Bill and Melinda Gates made a surprising announcement earlier this month that they had decided to end their 27-year marriage. The two are among the wealthiest people in the world and run one of the world’s largest private charitable foundations together. Yet, I see many clients like them every day. What do they have in common with this power couple?
“Gray divorce.” The rate of divorce among the 50+ population has increased dramatically over the last 25 years. Regardless of the reason for it, the reality is that such couples have had years to accumulate wealth together and dividing it up fairly in divorce is a big concern. However, the Gateses don’t have to worry about money troubles, unlike many other couples. Often, late-life divorces can be difficult financially for spouses because assets and income are reduced because of the divorce and retirement while certain expenses are going up, such as health care. Women are especially likely to experience financial insecurity following a divorce.
Lack of a prenuptial agreement. Apparently, the Gateses did not have a prenuptial agreement, which is surprising considering that Bill Gates was already a wealthy man 27 years ago. However, they have a lot of company in the population. Only a small portion of couples have a prenup, but most marriages would benefit significantly from having one. They help couples address potential financial problems before they arise, including determining how to deal with financial assets and debts they each bring into the marriage.
Negotiating a settlement. While the Gateses did not have a prenuptial agreement, they did negotiate a separation agreement, dividing their property before announcing their divorce. Unfortunately, not enough divorcing couples do this. Society tends to view divorce as a win-lose battle, but settlement is much more cost-effective, and the parties are more likely to be satisfied with the outcome because they came up with the solution rather than a court imposing one on them. If you are among those ready for a fight, consider whether you can find room to compromise instead. You don’t have to do it alone. Consult an attorney-mediator or collaborative divorce professional who can guide you through the process.

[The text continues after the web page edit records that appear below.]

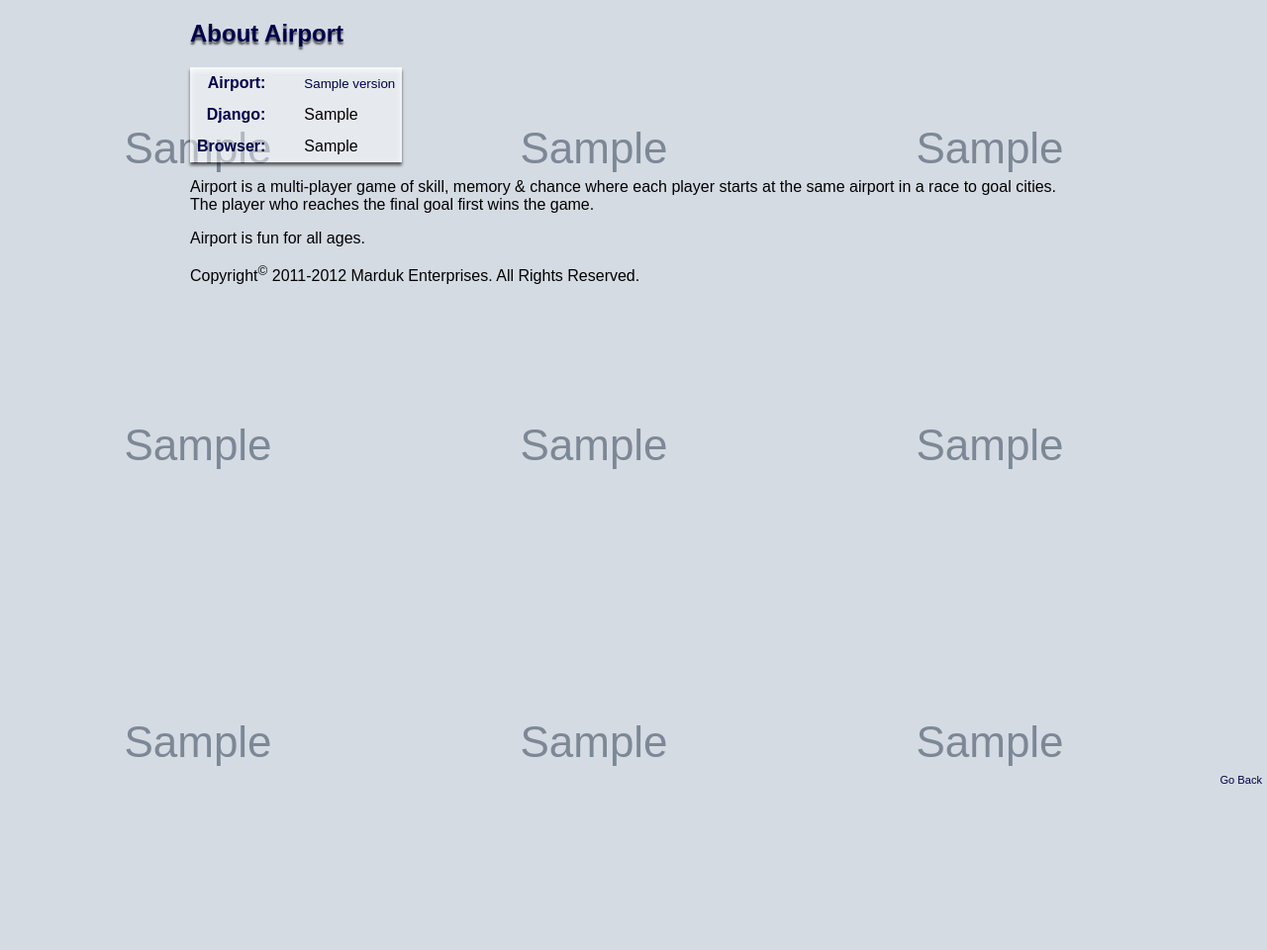
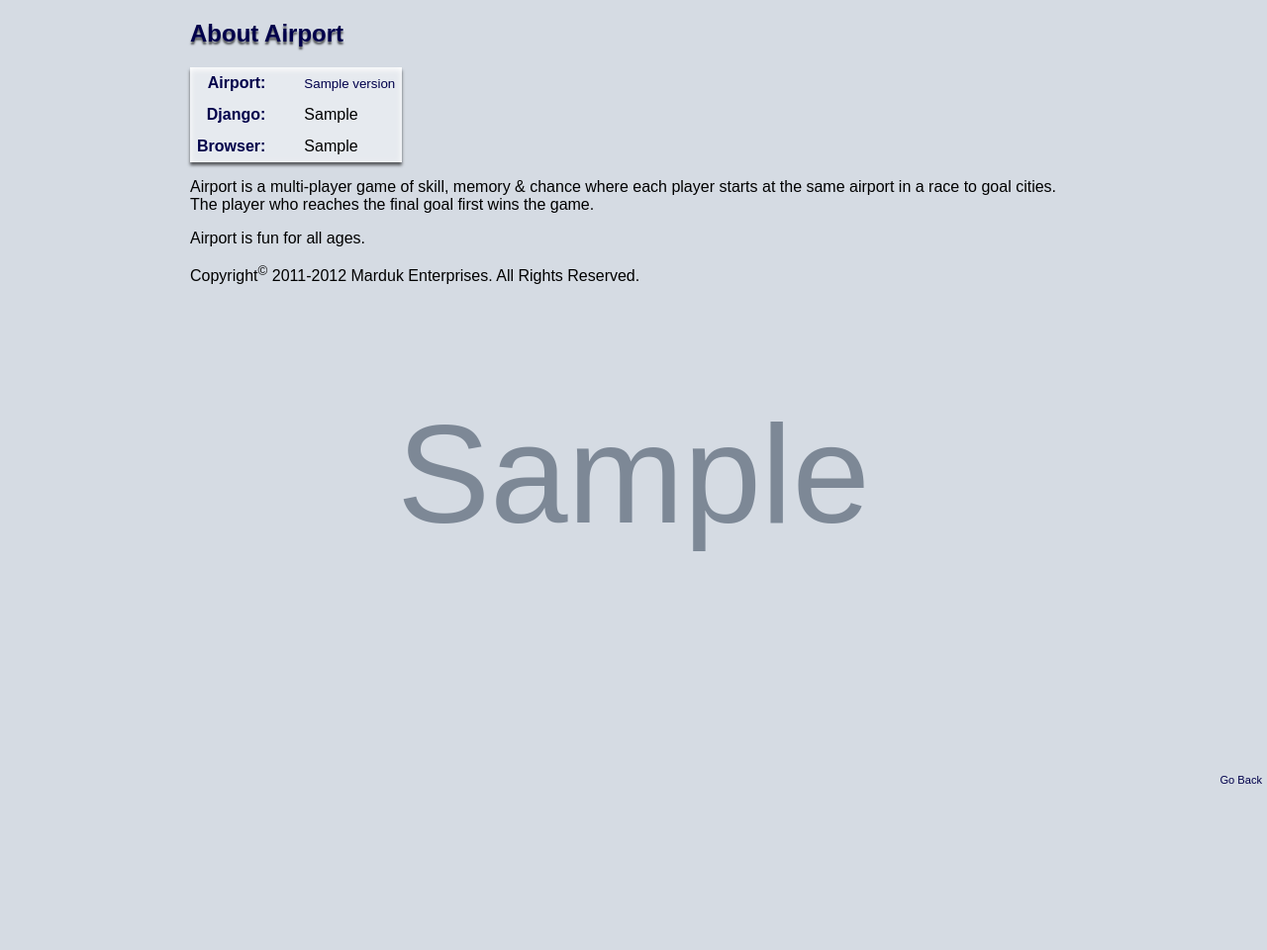
Before and after one commit to enku/airport, a Django app: template djangoproject/airport/templates/airport/about.html in a window 1280 px wide. Shown: the whole page at 99% size. Before the commit the page ends 792 px from the top, so only its background shows below. Run offline with Django 3.2, Linux system fonts and the light colour scheme; the template is opened without the code that fills it: most values are stand-ins (such as "Sample title", 1, 10 or a date in 2020); grey boxes marked "Sample" are stand-in pictures; some web fonts are replaced.

Commit message:
Make background image scale

```diff
--- a/djangoproject/airport/templates/airport/base.html
+++ b/djangoproject/airport/templates/airport/base.html
@@ -14,6 +14,7 @@
 
 </head>
 <body>
+    <img id="background_image" src="{{ background_image }}" alt="" />
     {% block content %}Base Template{% endblock %}
 
     {% block scripts %}
--- a/djangoproject/airport/templates/airport/common.css
+++ b/djangoproject/airport/templates/airport/common.css
@@ -8,7 +8,15 @@ body {
     padding: 0;
     font-family: "Droid Sans", sans-serif;
     background-color: DeepSkyBlue;
-    background-image: url('{{ background_image }}');
+    overflow: hidden;
+}
+
+#background_image {
+    width: 100%;
+    position: absolute;
+    top: 0;
+    left: 0;
+    z-index: -1;
 }
 
 a {
```
Also changed, not shown: djangoproject/airport/templates/registration/login.css (+12 -2 lines).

The desire for privacy. Many couples who pursue alternative dispute resolution (ADR) are looking for the privacy that mediation and collaborative divorce provide. Litigation is public and financial and personal information is accessible to anyone. In ADR, the parties must keep all communications confidential. Any statements and evidence introduced during the process are not admissible in court if the ADR fails to result in a settlement.
The Gates’ financial settlement discussions may have been contentious, but they were incentivized to find agreement. While the average couple doesn’t have their reasons to settle their divorce, compromise can make the process much easier allowing all parties to move forward in their lives sooner.
If you are considering divorce, you have choices in how you handle it. The best approach is to talk with an attorney about your options.
My goal as the Divorce Sherpa is to help couples avoid costly mistakes and guide them every step of the way on the path to their new post-divorce life. Contact me for a “divorce process” consultation.